Why Aren’t There More Black Teachers? Racial Discrimination Still Plays A Role
“I think this is just another example of how ideas about race and racism, to be frank, are deeply embedded in the schools.”
Policy surrounding the nation’s shortage of black teachers tends to focus around recruitment or retention. However, new research suggests that those two issues are only part of the problem. The other culprit is blatant racial discrimination.
A Harvard Educational Review study looks at the hiring patterns of one large unidentified public school district. Job applicants in this district apply to a central office before human resources sends the relevant resumes to school principals.
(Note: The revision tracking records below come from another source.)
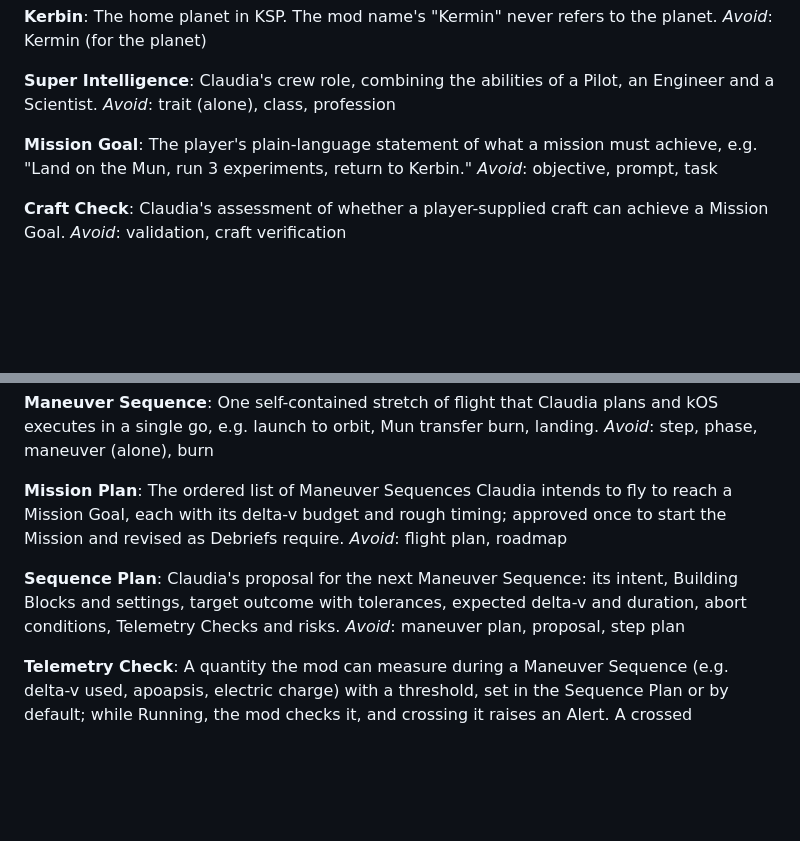
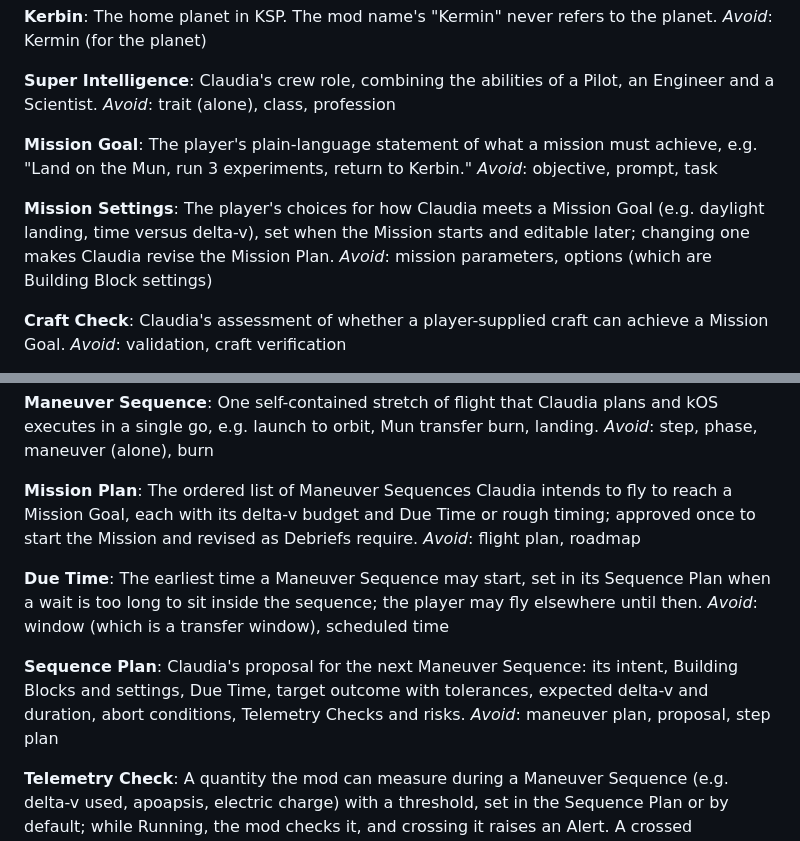
Before and after one commit to arathianevasion/claudia-kermin, a Markdown page: GLOSSARY.md, 2 parts joined by grey strips. Drawn GitHub-style; blank space fills up the shorter version.

Commit message:
Add Due Time and Mission Settings to glossary
Co-Authored-By: Claude Opus 5.5 <noreply@anthropic.com>

```diff
--- a/GLOSSARY.md
+++ b/GLOSSARY.md
@@ -24,6 +24,10 @@ _Avoid_: trait (alone), class, profession
 The player's plain-language statement of what a mission must achieve, e.g. "Land on the Mun, run 3 experiments, return to Kerbin."
 _Avoid_: objective, prompt, task
 
+**Mission Settings**:
+The player's choices for how Claudia meets a Mission Goal (e.g. daylight landing, time versus delta-v), set when the Mission starts and editable later; changing one makes Claudia revise the Mission Plan.
+_Avoid_: mission parameters, options (which are Building Block settings)
+
 **Craft Check**:
 Claudia's assessment of whether a player-supplied craft can achieve a Mission Goal.
 _Avoid_: validation, craft verification
@@ -45,11 +49,15 @@ One self-contained stretch of flight that Claudia plans and kOS executes in a si
 _Avoid_: step, phase, maneuver (alone), burn
 
 **Mission Plan**:
-The ordered list of Maneuver Sequences Claudia intends to fly to reach a Mission Goal, each with its delta-v budget and rough timing; approved once to start the Mission and revised as Debriefs require.
+The ordered list of Maneuver Sequences Claudia intends to fly to reach a Mission Goal, each with its delta-v budget and Due Time or rough timing; approved once to start the Mission and revised as Debriefs require.
 _Avoid_: flight plan, roadmap
 
+**Due Time**:
+The earliest time a Maneuver Sequence may start, set in its Sequence Plan when a wait is too long to sit inside the sequence; the player may fly elsewhere until then.
+_Avoid_: window (which is a transfer window), scheduled time
+
 **Sequence Plan**:
-Claudia's proposal for the next Maneuver Sequence: its intent, Building Blocks and settings, target outcome with tolerances, expected delta-v and duration, abort conditions, Telemetry Checks and risks.
+Claudia's proposal for the next Maneuver Sequence: its intent, Building Blocks and settings, Due Time, target outcome with tolerances, expected delta-v and duration, abort conditions, Telemetry Checks and risks.
 _Avoid_: maneuver plan, proposal, step plan
 
 **Telemetry Check**:
```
Principals then set up interviews with applicants and decide to whom they want to extend an offer.
In 2012, the black and white teachers who applied for jobs in the district were equally qualified, researchers found. However, white teachers received a disproportional number of job offers.
Although 13 percent of job applicants were black, only 6 percent received offers. On the other hand, 70 percent of applicants were white, and 77 percent received offers. Black teachers disproportionately received job offers from schools with black principals. Black teachers were also disproportionately hired in schools with high rates of low-income and minority students.
Hispanic and Asians candidates were hired at a proportional rate to the number of applicants, making the imbalance unique to black teachers.
District leaders were shocked by the results, said study author and researcher Diana D’Amico, who is an assistant professor at George Mason University. The district prides itself on its effort to recruit minority applicants and “created this story that there’s not more black teachers because black individuals are not applying,” said D’Amico.
At first, district leaders suggested that perhaps 2012 had been an unusual year for hiring. But D’Amico found no evidence of this.
“I think this is just another example of how ideas about race and racism, to be frank, are deeply embedded in the schools,” said D’Amico. “The other thing is, if there are these racial assumptions that inhibit the hiring of black individuals, I wonder how those same perceptions influence teachers once they’re already in the system.”
Indeed, minority teachers tend to have lower rates of retention than their white counterparts. Nationwide, during the 2012-2013 school year, the turnover rate for minority Why Aren't There More Black Teachers? Racial Discrimination Still Plays A Role | The Huffington Post: